Feeds

Bush hugs trees in sudden policy U-turn

Tree-noshing beetle plague in rainless Belize as NASA predicts more rain

Next gen security for virtualised datacentres

US President G W Bush, previously renowned for his resistance to carbon-emissions control, yesterday appeared to execute a policy U-turn.

The American leader called on the world's main economic powers - and thus, main greenhouse-gas belchers - to come together on long-term goals to limit atmospheric change.

The main thrust of the President's proposals is to bring in emerging titans such as China and India, who are exempted from emissions controls under the existing 1997 Kyoto agreement. The Bush administration refused to join Kyoto largely for that reason, saying it was unfair to allow Eastern newcomers to develop unchecked while putting carbon-limiting brakes on the US economy.

Over the decade since then, however, the green lobby in US politics has gathered strength and the US has found itself somewhat isolated internationally as its natural allies in the Group of Eight (G8) richest/most powerful nations have set themselves tough carbon targets.

President Bush was expected to face massive international pressure at the upcoming G8 summit in Germany, to add to that being exerted by the Democrat-controlled Congress at home - not to mention many Republicans who have broken with their leader on global warming.

Some have seen yesterday's proposals as an attempt to forestall expected criticism and steer the debate into a direction of Mr Bush's choosing - or even to marginalise the UN.

The Guardian, for example, headlined the annoucements as "Bush kills off hopes for G8 climate change plan...wants to lead response outside UN."

Despite that, the President's proposals have received a welcome from retiring Brit PM Blair and new German Chancellor Merkel. Now that the US has agreed, however nebulously, to tackle climate change, there is no major nation officially denying the necessity for action. That said, the head of NASA, Michael Griffin, has chosen this juncture to suggest that perhaps nothing need be done about warming temperatures.

As politicians wrangle, so do scientists. Many have blamed global warming for a lack of rainfall in some regions, but physicist Frank Wentz says quite the opposite. Wentz, funnily enough, is director of Remote Sensing Systems (RSS) in California - a NASA contractor. He says that satellite data indicates 13 per cent more rainfall worldwide by 2100 on current trends.

"Where that additional rain falls is the 64-million-dollar question," Wentz told Scientific American yesterday. "And I don't think anyone can say that with any confidence."

It doesn't seem to be falling in Belize, to name just one place. Reuters reported the same day that: "A once-majestic pine forest in Belize is struggling to recover from a devastating plague of beetles that scientists say was caused by climate change...beetles destroyed close to 70,000 acres of the Mountain Pine Ridge Forest when trees stressed by higher temperatures and years of water shortages could not defend themselves."

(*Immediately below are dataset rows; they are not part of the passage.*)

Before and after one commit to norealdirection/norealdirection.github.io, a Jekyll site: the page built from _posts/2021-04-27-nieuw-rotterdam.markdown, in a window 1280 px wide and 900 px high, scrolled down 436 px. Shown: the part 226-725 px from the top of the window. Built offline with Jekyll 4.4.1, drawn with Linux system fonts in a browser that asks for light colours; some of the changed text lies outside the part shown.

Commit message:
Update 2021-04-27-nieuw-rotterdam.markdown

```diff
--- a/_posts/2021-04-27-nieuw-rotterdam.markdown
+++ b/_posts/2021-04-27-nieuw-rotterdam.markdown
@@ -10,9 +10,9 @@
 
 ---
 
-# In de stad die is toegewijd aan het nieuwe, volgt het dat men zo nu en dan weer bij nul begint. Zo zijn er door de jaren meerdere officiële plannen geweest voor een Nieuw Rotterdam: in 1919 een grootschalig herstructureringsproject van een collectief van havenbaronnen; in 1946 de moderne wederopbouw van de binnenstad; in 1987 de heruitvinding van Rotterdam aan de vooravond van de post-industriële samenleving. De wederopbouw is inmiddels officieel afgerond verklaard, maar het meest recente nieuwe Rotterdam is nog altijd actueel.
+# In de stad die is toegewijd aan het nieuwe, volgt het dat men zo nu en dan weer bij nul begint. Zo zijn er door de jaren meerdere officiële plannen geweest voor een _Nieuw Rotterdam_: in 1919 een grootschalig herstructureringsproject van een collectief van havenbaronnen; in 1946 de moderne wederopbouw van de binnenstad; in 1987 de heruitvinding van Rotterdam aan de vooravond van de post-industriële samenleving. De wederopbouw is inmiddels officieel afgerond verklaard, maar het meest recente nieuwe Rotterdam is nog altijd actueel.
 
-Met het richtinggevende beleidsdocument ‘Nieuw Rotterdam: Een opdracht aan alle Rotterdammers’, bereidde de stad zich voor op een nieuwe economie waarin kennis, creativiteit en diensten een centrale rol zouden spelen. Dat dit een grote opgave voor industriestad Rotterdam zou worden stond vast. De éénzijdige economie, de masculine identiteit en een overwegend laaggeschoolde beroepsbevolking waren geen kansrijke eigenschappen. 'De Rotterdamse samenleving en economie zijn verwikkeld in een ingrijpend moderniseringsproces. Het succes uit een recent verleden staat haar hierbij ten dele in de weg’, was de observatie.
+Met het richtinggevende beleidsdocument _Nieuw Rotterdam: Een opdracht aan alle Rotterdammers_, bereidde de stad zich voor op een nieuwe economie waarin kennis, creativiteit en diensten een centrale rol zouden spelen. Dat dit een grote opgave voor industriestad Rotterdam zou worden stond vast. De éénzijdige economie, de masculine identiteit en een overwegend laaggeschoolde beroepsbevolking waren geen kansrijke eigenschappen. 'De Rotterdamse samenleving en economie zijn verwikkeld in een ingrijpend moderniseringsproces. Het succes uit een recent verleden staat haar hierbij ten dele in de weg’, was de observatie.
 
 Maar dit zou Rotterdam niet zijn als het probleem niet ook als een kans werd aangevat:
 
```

Deep waters, these. Or actually, perhaps not. ®

Secure remote control for conventional and virtual desktops

More from The Register

next story
Our LOHAN spaceplane ballocket Kickstarter climbs through £8000
Through 25 per cent but more is needed: Get your UNIQUE rewards!
LOHAN tunes into ultra long range radio
And verily, Vultures shall speak status unto distant receivers
NASA to reformat Opportunity rover's memory from 125 million miles away
Interplanetary admins will back up data and get to work
SpaceX prototype rocket EXPLODES over Texas. 'Tricky' biz, says Elon Musk
No injuries or near injuries. Flight stayed in designated area
EOS, Lockheed to track space junk from Oz
WA facility gets laser-eyes out of the fog
Volcanic eruption in Iceland triggers CODE RED aviation warning
Lava-spitting Bárðarbunga prompts action from Met Office
LOHAN Kickstarter push breaks TWELVE THOUSAND POUNDS
That's right, folks, you've stumped up OVER 9,000 beer tokens - and counting
prev story

Whitepapers

Endpoint data privacy in the cloud is easier than you think
Innovations in encryption and storage resolve issues of data privacy and key requirements for companies to look for in a solution.
Implementing global e-invoicing with guaranteed legal certainty
Explaining the role local tax compliance plays in successful supply chain management and e-business and how leading global brands are addressing this.
Advanced data protection for your virtualized environments
Find a natural fit for optimizing protection for the often resource-constrained data protection process found in virtual environments.
Boost IT visibility and business value
How building a great service catalog relieves pressure points and demonstrates the value of IT service management.
Next gen security for virtualised datacentres
Legacy security solutions are inefficient due to the architectural differences between physical and virtual environments.